“For the next four years, more than 270,000 mayors will govern Newark,” said Baraka. “Working collectively, we will empower each other, take responsibility for our families, our neighborhoods and chart our new direction.”

To help achieve that goal, Baraka appointed a transition team of community leaders, educators, business executives and union officials. The committee of more than 250 members includes parents, students, senior citizens, hospital administrators, immigrants and other people who have a stake in Newark.

“They were drawn from every ethnicity, race, neighborhood, income level, education level and political perspective in Newark,” said Baraka. “Together, we will accomplish more than any one mayor could possibly achieve.”

After a series of community forums, the committee introduced a plan called “Blueprint for a New Newark.” The 100-day plan includes reforms for public safety, community engagement, executive recruiting, education and economic development.

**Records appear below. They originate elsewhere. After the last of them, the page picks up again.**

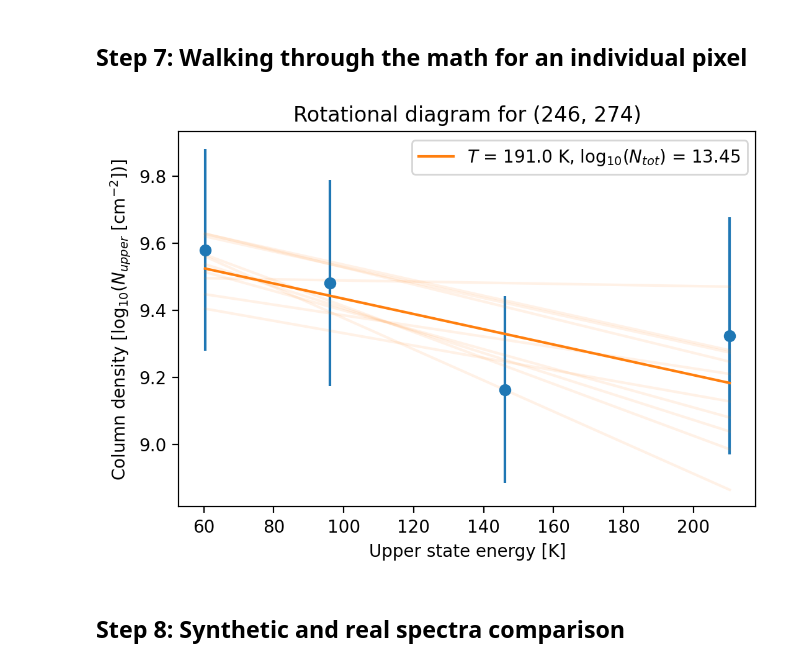
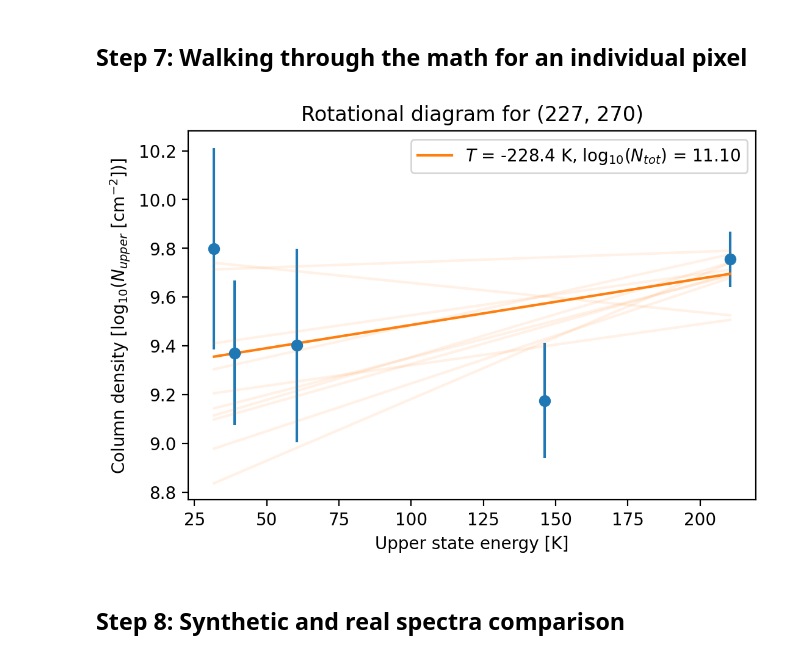
Before and after one commit to abulatek/brick, a Jupyter notebook: first_results/temperature_map/ProcessingTutorial.ipynb, the cells around one changed output. Saved outputs shown, nothing was run; the diff lists cells and outputs as text; code cells hidden in the pictures.

```diff
--- a/first_results/temperature_map/ProcessingTutorial.ipynb
+++ b/first_results/temperature_map/ProcessingTutorial.ipynb
@@ -600,10 +600,10 @@ print(counter)
 ## Step 7: Walking through the math for an individual pixel
 # %%
 fig = plt.figure(dpi = 200) # I DEFINITELY shouldn't have to run this again
-pixel_x, pixel_y = 246, 274 # 339, 279
+pixel_x, pixel_y = 227, 270 # 178, 226 # 173, 219 # 246, 274 # 339, 279
 temperature, total_col_density = rotational_diagram(pixel_x, pixel_y, plot = True, save = True, plot_uncertainties = True)
 # %% [output]
-[figure, old version]
+[figure, new version]
 # %% [markdown]
 ## Step 8: Synthetic and real spectra comparison
 # %% [markdown]
```
Also changed, not shown: parts of 3 cells of this notebook, 9 other files.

Last week, the city addressed its first, and arguably its most important issue: a strategy for addressing crime.

City officials, police officers, representatives from city agencies, members of the clergy and civic activists walked around various sections of the city and met with residents about problems in their neighborhoods. Police officials hope to improve relations between the Police Department and the community over the next few months. The department also plans to have at least 70 percent of the approximately 1,000-member police force patrolling the streets.

Last year, Newark saw the most violent 12-month stretch in nearly a quarter century, the city suffering 111 homicides. According to police, this year there have been 46 homicides, matching the number at this time last year.